--- Record set Enclosed Below ---

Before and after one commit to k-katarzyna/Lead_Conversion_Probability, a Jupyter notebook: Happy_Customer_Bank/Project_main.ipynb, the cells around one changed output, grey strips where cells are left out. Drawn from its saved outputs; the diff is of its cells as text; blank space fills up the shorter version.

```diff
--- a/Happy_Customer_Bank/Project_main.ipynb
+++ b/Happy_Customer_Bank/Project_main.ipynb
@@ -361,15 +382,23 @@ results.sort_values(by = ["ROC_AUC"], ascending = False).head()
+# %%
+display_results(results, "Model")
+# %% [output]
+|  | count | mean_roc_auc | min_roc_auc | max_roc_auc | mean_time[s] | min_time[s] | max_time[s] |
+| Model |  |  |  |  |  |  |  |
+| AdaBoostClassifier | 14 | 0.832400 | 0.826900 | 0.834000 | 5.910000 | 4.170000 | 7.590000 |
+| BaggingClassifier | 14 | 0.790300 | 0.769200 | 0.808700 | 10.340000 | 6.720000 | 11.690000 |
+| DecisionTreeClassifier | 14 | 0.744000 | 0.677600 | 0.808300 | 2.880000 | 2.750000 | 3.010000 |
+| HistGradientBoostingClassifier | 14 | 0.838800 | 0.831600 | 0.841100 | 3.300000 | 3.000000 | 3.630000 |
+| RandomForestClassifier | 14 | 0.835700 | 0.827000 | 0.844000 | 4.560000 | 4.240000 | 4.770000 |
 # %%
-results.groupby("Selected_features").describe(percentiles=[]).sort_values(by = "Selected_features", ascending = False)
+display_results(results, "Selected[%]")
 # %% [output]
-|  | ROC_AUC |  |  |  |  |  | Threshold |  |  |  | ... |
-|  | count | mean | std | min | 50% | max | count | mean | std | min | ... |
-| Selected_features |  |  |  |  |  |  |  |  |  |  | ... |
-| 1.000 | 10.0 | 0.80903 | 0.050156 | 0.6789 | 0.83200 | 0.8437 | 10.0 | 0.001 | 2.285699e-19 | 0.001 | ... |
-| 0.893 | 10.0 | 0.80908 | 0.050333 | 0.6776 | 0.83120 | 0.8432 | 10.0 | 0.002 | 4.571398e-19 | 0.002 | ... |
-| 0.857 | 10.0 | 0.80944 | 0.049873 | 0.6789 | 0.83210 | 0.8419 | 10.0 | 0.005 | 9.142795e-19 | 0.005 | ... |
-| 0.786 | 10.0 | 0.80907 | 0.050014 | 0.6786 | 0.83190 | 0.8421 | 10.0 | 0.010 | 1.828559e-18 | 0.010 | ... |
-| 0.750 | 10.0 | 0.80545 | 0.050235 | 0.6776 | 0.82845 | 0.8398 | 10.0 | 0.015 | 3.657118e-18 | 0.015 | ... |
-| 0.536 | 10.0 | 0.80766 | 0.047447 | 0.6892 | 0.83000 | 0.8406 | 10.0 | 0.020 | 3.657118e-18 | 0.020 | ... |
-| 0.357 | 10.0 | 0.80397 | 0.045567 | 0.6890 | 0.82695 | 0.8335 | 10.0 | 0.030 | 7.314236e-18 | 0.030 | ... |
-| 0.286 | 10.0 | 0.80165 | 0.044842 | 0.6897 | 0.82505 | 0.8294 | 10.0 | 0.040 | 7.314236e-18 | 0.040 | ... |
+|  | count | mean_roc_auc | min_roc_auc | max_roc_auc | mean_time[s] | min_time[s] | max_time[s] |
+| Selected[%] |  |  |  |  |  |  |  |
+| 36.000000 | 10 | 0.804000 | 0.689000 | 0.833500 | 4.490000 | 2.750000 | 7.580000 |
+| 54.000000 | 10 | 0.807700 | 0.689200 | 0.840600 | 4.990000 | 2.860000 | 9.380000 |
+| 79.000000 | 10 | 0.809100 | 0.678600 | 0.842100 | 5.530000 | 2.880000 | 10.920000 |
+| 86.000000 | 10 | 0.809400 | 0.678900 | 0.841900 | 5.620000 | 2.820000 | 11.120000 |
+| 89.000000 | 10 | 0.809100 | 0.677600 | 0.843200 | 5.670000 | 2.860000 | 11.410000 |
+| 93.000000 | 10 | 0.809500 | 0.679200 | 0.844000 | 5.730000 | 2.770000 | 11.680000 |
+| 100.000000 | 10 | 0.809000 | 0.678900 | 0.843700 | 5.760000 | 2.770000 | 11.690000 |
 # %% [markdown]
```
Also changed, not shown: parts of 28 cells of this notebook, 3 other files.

--- End of Enclosed Record set ---

## Work request
Write all the data out again, exactly.

## Solution to the problem
Before and after one commit to k-katarzyna/Lead_Conversion_Probability, a Jupyter notebook: Happy_Customer_Bank/Project_main.ipynb, the cells around one changed output, grey strips where cells are left out. Drawn from its saved outputs; the diff is of its cells as text; blank space fills up the shorter version.

```diff
--- a/Happy_Customer_Bank/Project_main.ipynb
+++ b/Happy_Customer_Bank/Project_main.ipynb
@@ -361,15 +382,23 @@ results.sort_values(by = ["ROC_AUC"], ascending = False).head()
+# %%
+display_results(results, "Model")
+# %% [output]
+|  | count | mean_roc_auc | min_roc_auc | max_roc_auc | mean_time[s] | min_time[s] | max_time[s] |
+| Model |  |  |  |  |  |  |  |
+| AdaBoostClassifier | 14 | 0.832400 | 0.826900 | 0.834000 | 5.910000 | 4.170000 | 7.590000 |
+| BaggingClassifier | 14 | 0.790300 | 0.769200 | 0.808700 | 10.340000 | 6.720000 | 11.690000 |
+| DecisionTreeClassifier | 14 | 0.744000 | 0.677600 | 0.808300 | 2.880000 | 2.750000 | 3.010000 |
+| HistGradientBoostingClassifier | 14 | 0.838800 | 0.831600 | 0.841100 | 3.300000 | 3.000000 | 3.630000 |
+| RandomForestClassifier | 14 | 0.835700 | 0.827000 | 0.844000 | 4.560000 | 4.240000 | 4.770000 |
 # %%
-results.groupby("Selected_features").describe(percentiles=[]).sort_values(by = "Selected_features", ascending = False)
+display_results(results, "Selected[%]")
 # %% [output]
-|  | ROC_AUC |  |  |  |  |  | Threshold |  |  |  | ... |
-|  | count | mean | std | min | 50% | max | count | mean | std | min | ... |
-| Selected_features |  |  |  |  |  |  |  |  |  |  | ... |
-| 1.000 | 10.0 | 0.80903 | 0.050156 | 0.6789 | 0.83200 | 0.8437 | 10.0 | 0.001 | 2.285699e-19 | 0.001 | ... |
-| 0.893 | 10.0 | 0.80908 | 0.050333 | 0.6776 | 0.83120 | 0.8432 | 10.0 | 0.002 | 4.571398e-19 | 0.002 | ... |
-| 0.857 | 10.0 | 0.80944 | 0.049873 | 0.6789 | 0.83210 | 0.8419 | 10.0 | 0.005 | 9.142795e-19 | 0.005 | ... |
-| 0.786 | 10.0 | 0.80907 | 0.050014 | 0.6786 | 0.83190 | 0.8421 | 10.0 | 0.010 | 1.828559e-18 | 0.010 | ... |
-| 0.750 | 10.0 | 0.80545 | 0.050235 | 0.6776 | 0.82845 | 0.8398 | 10.0 | 0.015 | 3.657118e-18 | 0.015 | ... |
-| 0.536 | 10.0 | 0.80766 | 0.047447 | 0.6892 | 0.83000 | 0.8406 | 10.0 | 0.020 | 3.657118e-18 | 0.020 | ... |
-| 0.357 | 10.0 | 0.80397 | 0.045567 | 0.6890 | 0.82695 | 0.8335 | 10.0 | 0.030 | 7.314236e-18 | 0.030 | ... |
-| 0.286 | 10.0 | 0.80165 | 0.044842 | 0.6897 | 0.82505 | 0.8294 | 10.0 | 0.040 | 7.314236e-18 | 0.040 | ... |
+|  | count | mean_roc_auc | min_roc_auc | max_roc_auc | mean_time[s] | min_time[s] | max_time[s] |
+| Selected[%] |  |  |  |  |  |  |  |
+| 36.000000 | 10 | 0.804000 | 0.689000 | 0.833500 | 4.490000 | 2.750000 | 7.580000 |
+| 54.000000 | 10 | 0.807700 | 0.689200 | 0.840600 | 4.990000 | 2.860000 | 9.380000 |
+| 79.000000 | 10 | 0.809100 | 0.678600 | 0.842100 | 5.530000 | 2.880000 | 10.920000 |
+| 86.000000 | 10 | 0.809400 | 0.678900 | 0.841900 | 5.620000 | 2.820000 | 11.120000 |
+| 89.000000 | 10 | 0.809100 | 0.677600 | 0.843200 | 5.670000 | 2.860000 | 11.410000 |
+| 93.000000 | 10 | 0.809500 | 0.679200 | 0.844000 | 5.730000 | 2.770000 | 11.680000 |
+| 100.000000 | 10 | 0.809000 | 0.678900 | 0.843700 | 5.760000 | 2.770000 | 11.690000 |
 # %% [markdown]
```
Also changed, not shown: parts of 28 cells of this notebook, 3 other files.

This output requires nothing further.